## Available records

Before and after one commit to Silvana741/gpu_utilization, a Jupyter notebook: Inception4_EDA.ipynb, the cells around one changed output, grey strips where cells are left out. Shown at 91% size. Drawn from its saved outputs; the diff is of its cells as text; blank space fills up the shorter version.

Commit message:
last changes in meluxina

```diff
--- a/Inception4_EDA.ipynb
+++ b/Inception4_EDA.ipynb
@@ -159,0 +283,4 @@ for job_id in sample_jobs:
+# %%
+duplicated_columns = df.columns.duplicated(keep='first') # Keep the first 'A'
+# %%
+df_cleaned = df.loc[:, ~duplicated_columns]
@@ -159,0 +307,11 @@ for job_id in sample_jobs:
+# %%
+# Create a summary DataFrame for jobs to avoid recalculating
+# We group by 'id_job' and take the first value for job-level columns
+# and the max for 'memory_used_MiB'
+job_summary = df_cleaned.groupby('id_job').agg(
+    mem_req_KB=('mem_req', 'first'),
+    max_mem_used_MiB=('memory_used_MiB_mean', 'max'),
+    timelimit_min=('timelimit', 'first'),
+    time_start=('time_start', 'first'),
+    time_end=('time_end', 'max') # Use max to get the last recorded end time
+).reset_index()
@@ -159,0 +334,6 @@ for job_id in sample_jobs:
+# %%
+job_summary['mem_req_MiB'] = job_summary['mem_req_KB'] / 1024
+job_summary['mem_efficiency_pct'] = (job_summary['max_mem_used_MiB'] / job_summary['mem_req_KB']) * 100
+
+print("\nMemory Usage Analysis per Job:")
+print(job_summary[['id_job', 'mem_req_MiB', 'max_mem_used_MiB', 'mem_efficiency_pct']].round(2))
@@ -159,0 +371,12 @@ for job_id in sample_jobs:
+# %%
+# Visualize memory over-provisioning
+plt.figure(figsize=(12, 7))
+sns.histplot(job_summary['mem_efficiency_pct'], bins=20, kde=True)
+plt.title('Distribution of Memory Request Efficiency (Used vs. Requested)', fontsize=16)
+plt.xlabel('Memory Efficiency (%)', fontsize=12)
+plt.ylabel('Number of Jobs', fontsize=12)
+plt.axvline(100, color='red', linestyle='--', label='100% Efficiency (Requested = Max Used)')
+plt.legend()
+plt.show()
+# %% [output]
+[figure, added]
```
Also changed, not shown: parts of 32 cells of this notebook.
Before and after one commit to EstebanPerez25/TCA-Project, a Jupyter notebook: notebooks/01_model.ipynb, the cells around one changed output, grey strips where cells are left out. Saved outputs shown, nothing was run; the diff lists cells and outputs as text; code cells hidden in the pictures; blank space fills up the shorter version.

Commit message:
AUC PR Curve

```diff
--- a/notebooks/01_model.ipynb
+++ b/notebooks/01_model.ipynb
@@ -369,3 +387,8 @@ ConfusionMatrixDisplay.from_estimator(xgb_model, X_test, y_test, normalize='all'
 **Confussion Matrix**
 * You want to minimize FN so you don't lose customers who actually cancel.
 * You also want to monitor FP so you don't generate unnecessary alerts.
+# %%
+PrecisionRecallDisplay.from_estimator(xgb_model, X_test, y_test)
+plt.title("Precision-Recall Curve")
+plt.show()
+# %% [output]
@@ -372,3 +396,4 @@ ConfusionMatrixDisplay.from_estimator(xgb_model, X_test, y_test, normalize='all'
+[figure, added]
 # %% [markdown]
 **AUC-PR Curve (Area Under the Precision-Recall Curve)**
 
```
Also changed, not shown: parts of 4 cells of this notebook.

## Work task
When you come to the line containing "Also changed, not shown: parts of 32", give it and stop; before that, repeat each line of the material exactly from the first one.

## Result
Before and after one commit to Silvana741/gpu_utilization, a Jupyter notebook: Inception4_EDA.ipynb, the cells around one changed output, grey strips where cells are left out. Shown at 91% size. Drawn from its saved outputs; the diff is of its cells as text; blank space fills up the shorter version.

Commit message:
last changes in meluxina

```diff
--- a/Inception4_EDA.ipynb
+++ b/Inception4_EDA.ipynb
@@ -159,0 +283,4 @@ for job_id in sample_jobs:
+# %%
+duplicated_columns = df.columns.duplicated(keep='first') # Keep the first 'A'
+# %%
+df_cleaned = df.loc[:, ~duplicated_columns]
@@ -159,0 +307,11 @@ for job_id in sample_jobs:
+# %%
+# Create a summary DataFrame for jobs to avoid recalculating
+# We group by 'id_job' and take the first value for job-level columns
+# and the max for 'memory_used_MiB'
+job_summary = df_cleaned.groupby('id_job').agg(
+    mem_req_KB=('mem_req', 'first'),
+    max_mem_used_MiB=('memory_used_MiB_mean', 'max'),
+    timelimit_min=('timelimit', 'first'),
+    time_start=('time_start', 'first'),
+    time_end=('time_end', 'max') # Use max to get the last recorded end time
+).reset_index()
@@ -159,0 +334,6 @@ for job_id in sample_jobs:
+# %%
+job_summary['mem_req_MiB'] = job_summary['mem_req_KB'] / 1024
+job_summary['mem_efficiency_pct'] = (job_summary['max_mem_used_MiB'] / job_summary['mem_req_KB']) * 100
+
+print("\nMemory Usage Analysis per Job:")
+print(job_summary[['id_job', 'mem_req_MiB', 'max_mem_used_MiB', 'mem_efficiency_pct']].round(2))
@@ -159,0 +371,12 @@ for job_id in sample_jobs:
+# %%
+# Visualize memory over-provisioning
+plt.figure(figsize=(12, 7))
+sns.histplot(job_summary['mem_efficiency_pct'], bins=20, kde=True)
+plt.title('Distribution of Memory Request Efficiency (Used vs. Requested)', fontsize=16)
+plt.xlabel('Memory Efficiency (%)', fontsize=12)
+plt.ylabel('Number of Jobs', fontsize=12)
+plt.axvline(100, color='red', linestyle='--', label='100% Efficiency (Requested = Max Used)')
+plt.legend()
+plt.show()
+# %% [output]
+[figure, added]
```
Also changed, not shown: parts of 32 cells of this notebook.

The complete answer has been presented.